Although physical harassment of journalists was not as common as harsh libel cases, politicians and their supporters occasionally took extraordinary measures to silence critical and opposition viewpoints during the year. Such was the case with ruling party politician Moustapha Cisse Lo, who in April stormed the studios of Radio Disso FM with a dozen supporters following the broadcast of critical comments during a call-in show. The station filed a complaint with the police over the attack, but Lo filed a subsequent suit for defamation worth US$452,000. Separately in May, the government shut down the offices of Premiere FM and confiscated all of its equipment on the grounds of licensing irregularities; Premiere FM was not allowed to reopen for four months.

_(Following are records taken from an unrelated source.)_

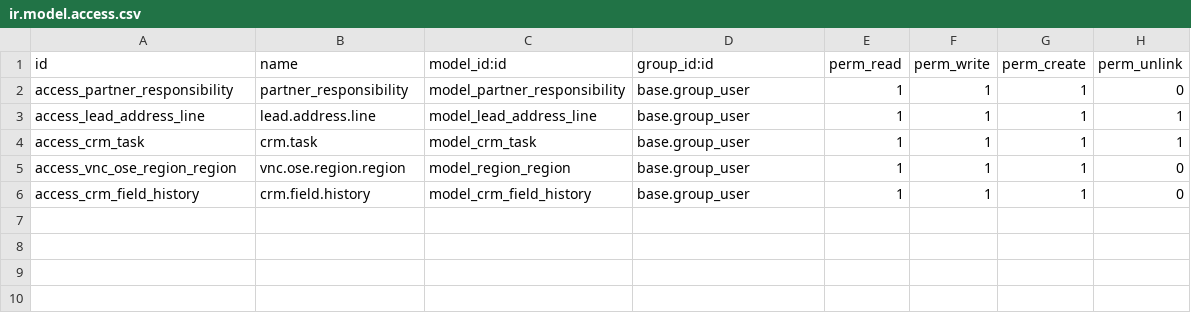
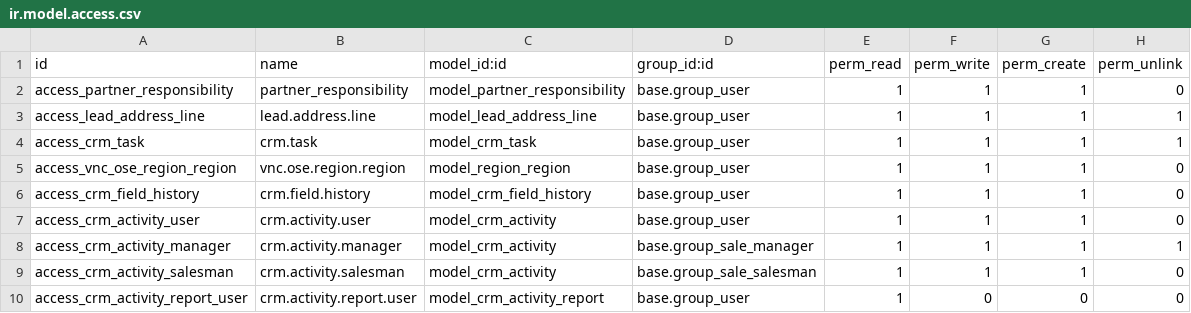
Before and after one commit to vnc-biz/openerp-zimbra-connector, a CSV file: addons/vnc_ose/security/ir.model.access.csv, drawn as a sheet.

Commit message:
[IMP] Add object, report, views, menus and actions to switch to another activities in flow. Made code compatible to v8

```diff
--- a/addons/vnc_ose/security/ir.model.access.csv
+++ b/addons/vnc_ose/security/ir.model.access.csv
@@ -6 +6,5 @@ access_crm_task,crm.task,model_crm_task,base.group_user,1,1,1,1
 "access_crm_field_history","crm.field.history","model_crm_field_history","base.group_user",1,1,1,0
+"access_crm_activity_user","crm.activity.user","model_crm_activity","base.group_user",1,1,1,0
+"access_crm_activity_manager","crm.activity.manager","model_crm_activity","base.group_sale_manager",1,1,1,1
+"access_crm_activity_salesman","crm.activity.salesman","model_crm_activity","base.group_sale_salesman",1,1,1,0
+"access_crm_activity_report_user","crm.activity.report.user","model_crm_activity_report","base.group_user",1,0,0,0
```
Also changed, not shown: 11 other files.
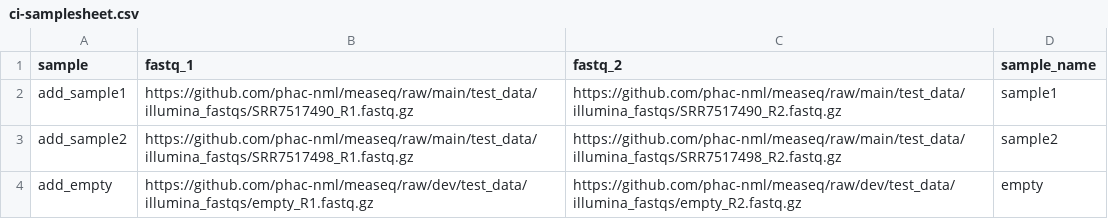
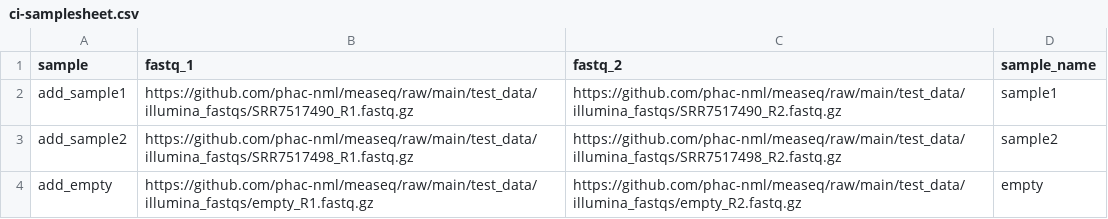
Before and after one commit to ahmedabdalla4/measeq, a CSV file: assets/ci-samplesheet.csv, drawn as a sheet.

Commit message:
add in missed changelog pr links, switch test-data to main branch from dev

```diff
--- a/assets/ci-samplesheet.csv
+++ b/assets/ci-samplesheet.csv
@@ -3,2 +3,2 @@ add_sample1,https://github.com/phac-nml/measeq/raw/main/test_data/illumina_fastq
 add_sample2,https://github.com/phac-nml/measeq/raw/main/test_data/illumina_fastqs/SRR7517498_R1.fastq.gz,https://github.com/phac-nml/measeq/raw/main/test_data/illumina_fastqs/SRR7517498_R2.fastq.gz,sample2
-add_empty,https://github.com/phac-nml/measeq/raw/dev/test_data/illumina_fastqs/empty_R1.fastq.gz,https://github.com/phac-nml/measeq/raw/dev/test_data/illumina_fastqs/empty_R2.fastq.gz,empty
+add_empty,https://github.com/phac-nml/measeq/raw/main/test_data/illumina_fastqs/empty_R1.fastq.gz,https://github.com/phac-nml/measeq/raw/main/test_data/illumina_fastqs/empty_R2.fastq.gz,empty
```
Also changed, not shown: 1 other file.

Institutional bodies like the National Council for the Regulation of Broadcasting (CNRA) with a mandate for monitoring and regulating the media sector were accused of unfairness in their enforcement of standards, fines, fees, and other measures designed to assure equitable access to the airwaves. The CNRA also remained largely silent or was sidelined as pressure was increased on media practitioners on all fronts. Despite the unwholesome climate for media practice, Senegal still has many private, independent print publications. A number of community, private, and public radio stations operate all over the country, and more than 80 radio frequencies have been granted so far. But more criticism has been leveled against the Wade administration for the nontransparent way in which frequencies are allocated and fees charged for access to airwaves. Critics say President Wade’s associates in politics, business, and the religious community get preferential treatment. The Wade administration refuses to accept private participation in the television sector except for entertainment channels. The only national television station, Radiodiffusion Television Senegalaise, is required by law to be majority controlled by the state. Its broadcasts generally give favorable coverage of the government. Foreign satellite television and radio stations, including Radio France Internationale and the British Broadcasting Corporation, are available and unrestricted. Internet access is also unrestricted, and penetration is now estimated at over 5 percent of the population.